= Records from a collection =
====
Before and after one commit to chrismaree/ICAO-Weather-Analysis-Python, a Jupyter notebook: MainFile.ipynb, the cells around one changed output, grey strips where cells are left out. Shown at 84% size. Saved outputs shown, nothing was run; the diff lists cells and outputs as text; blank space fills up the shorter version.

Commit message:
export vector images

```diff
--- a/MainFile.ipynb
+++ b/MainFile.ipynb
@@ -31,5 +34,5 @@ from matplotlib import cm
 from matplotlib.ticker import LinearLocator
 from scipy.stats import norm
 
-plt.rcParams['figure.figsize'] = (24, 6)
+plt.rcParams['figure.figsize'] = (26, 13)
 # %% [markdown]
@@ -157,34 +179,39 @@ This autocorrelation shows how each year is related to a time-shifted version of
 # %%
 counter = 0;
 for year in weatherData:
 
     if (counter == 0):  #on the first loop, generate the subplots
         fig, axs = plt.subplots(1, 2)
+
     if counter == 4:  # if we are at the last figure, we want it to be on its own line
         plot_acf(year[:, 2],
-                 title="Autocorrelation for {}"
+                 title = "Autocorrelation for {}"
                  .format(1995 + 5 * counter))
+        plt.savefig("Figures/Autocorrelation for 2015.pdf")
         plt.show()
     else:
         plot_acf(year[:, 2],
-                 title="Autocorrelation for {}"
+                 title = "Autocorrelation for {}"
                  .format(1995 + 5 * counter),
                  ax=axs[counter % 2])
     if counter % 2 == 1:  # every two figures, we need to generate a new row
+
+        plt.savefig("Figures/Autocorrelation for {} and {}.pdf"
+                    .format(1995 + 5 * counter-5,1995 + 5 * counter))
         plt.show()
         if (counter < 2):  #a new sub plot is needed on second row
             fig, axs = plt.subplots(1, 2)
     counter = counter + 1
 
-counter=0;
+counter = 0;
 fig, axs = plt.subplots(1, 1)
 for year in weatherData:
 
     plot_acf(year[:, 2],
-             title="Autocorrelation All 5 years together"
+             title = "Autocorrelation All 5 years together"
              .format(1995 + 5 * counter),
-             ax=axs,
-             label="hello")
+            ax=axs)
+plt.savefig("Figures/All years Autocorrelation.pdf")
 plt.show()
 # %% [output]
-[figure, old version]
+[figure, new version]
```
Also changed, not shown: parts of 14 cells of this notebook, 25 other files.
====
= INSTRUCTIONS TO FOLLOW =
Copy the data above. Keep each line exact.

= SOLVED EXERCISE =
Before and after one commit to chrismaree/ICAO-Weather-Analysis-Python, a Jupyter notebook: MainFile.ipynb, the cells around one changed output, grey strips where cells are left out. Shown at 84% size. Saved outputs shown, nothing was run; the diff lists cells and outputs as text; blank space fills up the shorter version.

Commit message:
export vector images

```diff
--- a/MainFile.ipynb
+++ b/MainFile.ipynb
@@ -31,5 +34,5 @@ from matplotlib import cm
 from matplotlib.ticker import LinearLocator
 from scipy.stats import norm
 
-plt.rcParams['figure.figsize'] = (24, 6)
+plt.rcParams['figure.figsize'] = (26, 13)
 # %% [markdown]
@@ -157,34 +179,39 @@ This autocorrelation shows how each year is related to a time-shifted version of
 # %%
 counter = 0;
 for year in weatherData:
 
     if (counter == 0):  #on the first loop, generate the subplots
         fig, axs = plt.subplots(1, 2)
+
     if counter == 4:  # if we are at the last figure, we want it to be on its own line
         plot_acf(year[:, 2],
-                 title="Autocorrelation for {}"
+                 title = "Autocorrelation for {}"
                  .format(1995 + 5 * counter))
+        plt.savefig("Figures/Autocorrelation for 2015.pdf")
         plt.show()
     else:
         plot_acf(year[:, 2],
-                 title="Autocorrelation for {}"
+                 title = "Autocorrelation for {}"
                  .format(1995 + 5 * counter),
                  ax=axs[counter % 2])
     if counter % 2 == 1:  # every two figures, we need to generate a new row
+
+        plt.savefig("Figures/Autocorrelation for {} and {}.pdf"
+                    .format(1995 + 5 * counter-5,1995 + 5 * counter))
         plt.show()
         if (counter < 2):  #a new sub plot is needed on second row
             fig, axs = plt.subplots(1, 2)
     counter = counter + 1
 
-counter=0;
+counter = 0;
 fig, axs = plt.subplots(1, 1)
 for year in weatherData:
 
     plot_acf(year[:, 2],
-             title="Autocorrelation All 5 years together"
+             title = "Autocorrelation All 5 years together"
              .format(1995 + 5 * counter),
-             ax=axs,
-             label="hello")
+            ax=axs)
+plt.savefig("Figures/All years Autocorrelation.pdf")
 plt.show()
 # %% [output]
-[figure, old version]
+[figure, new version]
```
Also changed, not shown: parts of 14 cells of this notebook, 25 other files.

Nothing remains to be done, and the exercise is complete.